Authorities in Mexico have barred a massive shipment of glyphosate from entering the country, citing serious health and environmental concerns.
Last Monday, Mexico’s environmental regulator confirmed that it had denied an import permit for 1,000 tons of glyphosate intended for agricultural use. In doing so, the department asserted that “glyphosate represents a high environmental risk, given the credible presumption that its use can cause serious environmental damage and irreversible health damage.”
Among other things, the regulator cited studies suggesting glyphosate can harm honeybees and other pollinators.
Glyphosate in the active ingredient in Monsanto Roundup.
In March 2015, the World Health Organization’s International Agency for Research on Cancer (IARC), declared glyphosate a probable human carcinogen after an independent review suggested occupational exposure increased the risk of cancer, especially non-Hodgkin’s lymphoma.
Earlier this year, University of Washington researchers suggested glyphosate exposure increased the risk of non-Hodgkin’s lymphoma by as much as 41%. And in April, the U.S. Centers for Disease Control’s Agency for Toxic Substances and Disease Registry said it couldn’t rule out a cancer link and called for further investigation.
However, the U.S. Environmental Protection Agency continues to maintain that glyphosate is safe.
Bayer AG acquired Monsanto in June 2018. As a result of the acquisition, the company is now defending more than 40,000 Roundup lawsuits filed in U.S. courts that blame glyphosate for cancer.
Plaintiffs claim Monsanto intentionally concealed the association between glyphosate and non-Hodgkin’s lymphoma for years and waged an aggressive campaign to discredit the IARC review.

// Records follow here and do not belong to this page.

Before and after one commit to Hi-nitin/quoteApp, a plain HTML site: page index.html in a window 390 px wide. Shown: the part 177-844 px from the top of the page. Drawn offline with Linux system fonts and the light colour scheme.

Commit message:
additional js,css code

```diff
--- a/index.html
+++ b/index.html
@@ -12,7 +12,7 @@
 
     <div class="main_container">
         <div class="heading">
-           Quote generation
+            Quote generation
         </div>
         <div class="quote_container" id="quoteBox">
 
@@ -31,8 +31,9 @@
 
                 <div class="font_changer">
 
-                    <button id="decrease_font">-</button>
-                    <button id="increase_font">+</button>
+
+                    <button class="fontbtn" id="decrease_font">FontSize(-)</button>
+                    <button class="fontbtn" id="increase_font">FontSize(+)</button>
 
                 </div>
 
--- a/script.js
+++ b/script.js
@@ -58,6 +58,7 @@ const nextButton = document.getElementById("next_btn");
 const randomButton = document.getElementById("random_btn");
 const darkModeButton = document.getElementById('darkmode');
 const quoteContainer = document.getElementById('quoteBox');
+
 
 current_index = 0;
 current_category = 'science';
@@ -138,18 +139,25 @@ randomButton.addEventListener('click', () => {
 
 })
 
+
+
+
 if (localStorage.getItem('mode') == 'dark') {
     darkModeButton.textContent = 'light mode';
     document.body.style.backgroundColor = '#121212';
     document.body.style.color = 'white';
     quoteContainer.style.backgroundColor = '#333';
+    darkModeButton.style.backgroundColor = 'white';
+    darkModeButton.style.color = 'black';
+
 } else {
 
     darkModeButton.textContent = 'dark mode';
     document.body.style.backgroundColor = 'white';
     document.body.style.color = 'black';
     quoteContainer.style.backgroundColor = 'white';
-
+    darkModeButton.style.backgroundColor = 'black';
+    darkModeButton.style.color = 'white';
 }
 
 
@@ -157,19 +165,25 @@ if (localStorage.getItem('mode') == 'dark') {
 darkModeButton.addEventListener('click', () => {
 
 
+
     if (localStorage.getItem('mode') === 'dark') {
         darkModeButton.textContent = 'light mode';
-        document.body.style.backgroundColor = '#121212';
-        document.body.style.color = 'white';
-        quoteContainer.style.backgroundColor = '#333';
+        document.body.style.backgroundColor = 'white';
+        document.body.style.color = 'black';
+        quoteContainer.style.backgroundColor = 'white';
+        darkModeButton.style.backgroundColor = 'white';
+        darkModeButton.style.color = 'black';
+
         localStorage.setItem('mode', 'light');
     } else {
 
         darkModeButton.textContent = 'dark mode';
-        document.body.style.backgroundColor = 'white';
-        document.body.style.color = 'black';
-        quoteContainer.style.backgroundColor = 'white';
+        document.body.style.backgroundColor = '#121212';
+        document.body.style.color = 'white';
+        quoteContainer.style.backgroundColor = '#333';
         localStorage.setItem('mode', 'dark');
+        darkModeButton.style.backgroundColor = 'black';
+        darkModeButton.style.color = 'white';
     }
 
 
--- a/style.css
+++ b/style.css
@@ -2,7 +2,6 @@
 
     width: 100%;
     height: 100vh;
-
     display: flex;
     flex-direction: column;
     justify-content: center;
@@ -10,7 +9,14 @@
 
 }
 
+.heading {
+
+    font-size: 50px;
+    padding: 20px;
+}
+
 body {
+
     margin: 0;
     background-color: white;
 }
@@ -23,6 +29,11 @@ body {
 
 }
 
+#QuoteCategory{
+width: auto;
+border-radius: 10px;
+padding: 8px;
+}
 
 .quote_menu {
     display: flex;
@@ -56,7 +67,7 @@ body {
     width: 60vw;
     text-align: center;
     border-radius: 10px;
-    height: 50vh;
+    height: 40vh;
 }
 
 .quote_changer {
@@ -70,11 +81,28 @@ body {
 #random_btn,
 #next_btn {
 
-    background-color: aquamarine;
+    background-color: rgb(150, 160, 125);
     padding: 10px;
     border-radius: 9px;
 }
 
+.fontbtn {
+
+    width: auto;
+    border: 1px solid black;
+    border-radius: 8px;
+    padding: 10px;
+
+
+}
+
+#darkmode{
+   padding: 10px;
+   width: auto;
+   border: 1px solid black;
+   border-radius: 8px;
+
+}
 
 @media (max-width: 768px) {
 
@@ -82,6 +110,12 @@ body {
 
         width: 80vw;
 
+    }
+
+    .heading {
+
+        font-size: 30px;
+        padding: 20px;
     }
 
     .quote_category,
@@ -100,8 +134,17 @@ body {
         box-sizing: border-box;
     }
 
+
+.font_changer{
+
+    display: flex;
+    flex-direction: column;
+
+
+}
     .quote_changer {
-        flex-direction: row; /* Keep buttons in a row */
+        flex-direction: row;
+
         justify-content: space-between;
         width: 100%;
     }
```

Among other things, they assert that company personnel actually ghostwrote some of the studies that contradicted the IARC’s findings and leveraged close relationships with the EPA and other regulators to unduly influence their glyphosate reviews.
Three Monsanto Roundup lawsuits have gone to trial since Bayer completed its acquisition. So far, every jury has ruled in favor of plaintiffs, awarding verdicts that ranged from $80 million to $2 billion.
Bayer is now participating in a court ordered mediation effort aimed at resolving the massive litigation, which is being led by Kenneth Feinberg, the prominent attorney behind the 9/11 Victims Compensation Fund and other high-profile legal settlements.
In an interview with WirtschaftsWoche last Month, Feinberg reported that the talks were progressing “slowly, but steadily, and indicated the parties are currently working to clarify all justified claims alleging glyphosate caused cancer.